▸ What is required: Every entry must be repeated exactly. Exclude all pictures.

Stored items from a collection:
#####

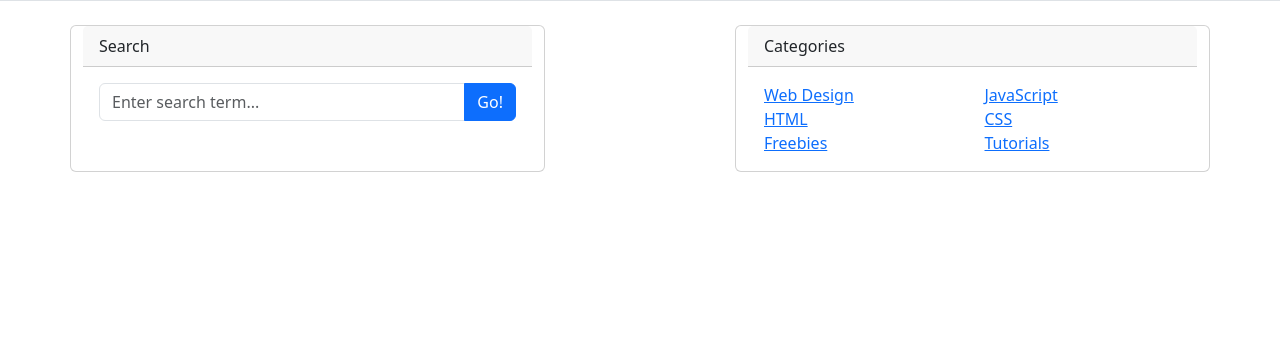
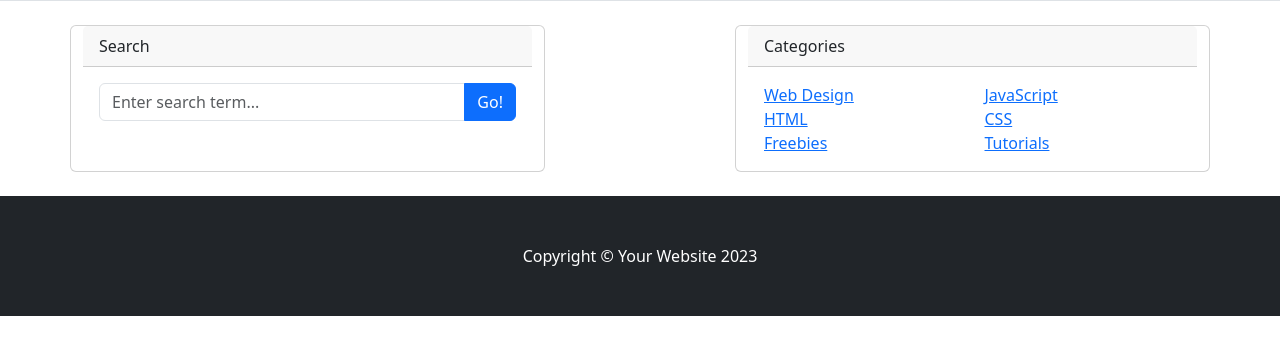
Before and after one commit to BehnamGolmohammadi/CW-98, a Django app: page / in a window 1280 px wide. Shown: the part 334-689 px from the top of the page. Run offline with Django 4.2, Linux system fonts and the light colour scheme; some libraries are stand-ins or nearby versions.

Commit message:
update home template

```diff
--- a/CW15/BlogPlatform/templates/home/home.html
+++ b/CW15/BlogPlatform/templates/home/home.html
@@ -43,7 +43,8 @@ Home
             <div class="card-header">Search</div>
             <div class="card-body">
                 <div class="input-group">
-                                <input class="form-control" type="text" placeholder="Enter search term..." aria-label="Enter search term..." aria-describedby="button-search" />
+                    <input class="form-control" type="text" placeholder="Enter search term..."
+                        aria-label="Enter search term..." aria-describedby="button-search" />
                     <button class="btn btn-primary" id="button-search" type="button">Go!</button>
                 </div>
             </div>
@@ -71,7 +72,13 @@ Home
                 </div>
             </div>
         </div>
-
     </div>
 </div>
+
+<!-- Footer-->
+<footer class="py-5 bg-dark">
+    <div class="container">
+        <p class="m-0 text-center text-white">Copyright &copy; Your Website 2023</p>
+    </div>
+</footer>
 {% endblock %}
```
Lines whose indentation alone changed are shown as unchanged.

#####

▸ Solution:
Before and after one commit to BehnamGolmohammadi/CW-98, a Django app: page / in a window 1280 px wide. Shown: the part 334-689 px from the top of the page. Run offline with Django 4.2, Linux system fonts and the light colour scheme; some libraries are stand-ins or nearby versions.

Commit message:
update home template

```diff
--- a/CW15/BlogPlatform/templates/home/home.html
+++ b/CW15/BlogPlatform/templates/home/home.html
@@ -43,7 +43,8 @@ Home
             <div class="card-header">Search</div>
             <div class="card-body">
                 <div class="input-group">
-                                <input class="form-control" type="text" placeholder="Enter search term..." aria-label="Enter search term..." aria-describedby="button-search" />
+                    <input class="form-control" type="text" placeholder="Enter search term..."
+                        aria-label="Enter search term..." aria-describedby="button-search" />
                     <button class="btn btn-primary" id="button-search" type="button">Go!</button>
                 </div>
             </div>
@@ -71,7 +72,13 @@ Home
                 </div>
             </div>
         </div>
-
     </div>
 </div>
+
+<!-- Footer-->
+<footer class="py-5 bg-dark">
+    <div class="container">
+        <p class="m-0 text-center text-white">Copyright &copy; Your Website 2023</p>
+    </div>
+</footer>
 {% endblock %}
```
Lines whose indentation alone changed are shown as unchanged.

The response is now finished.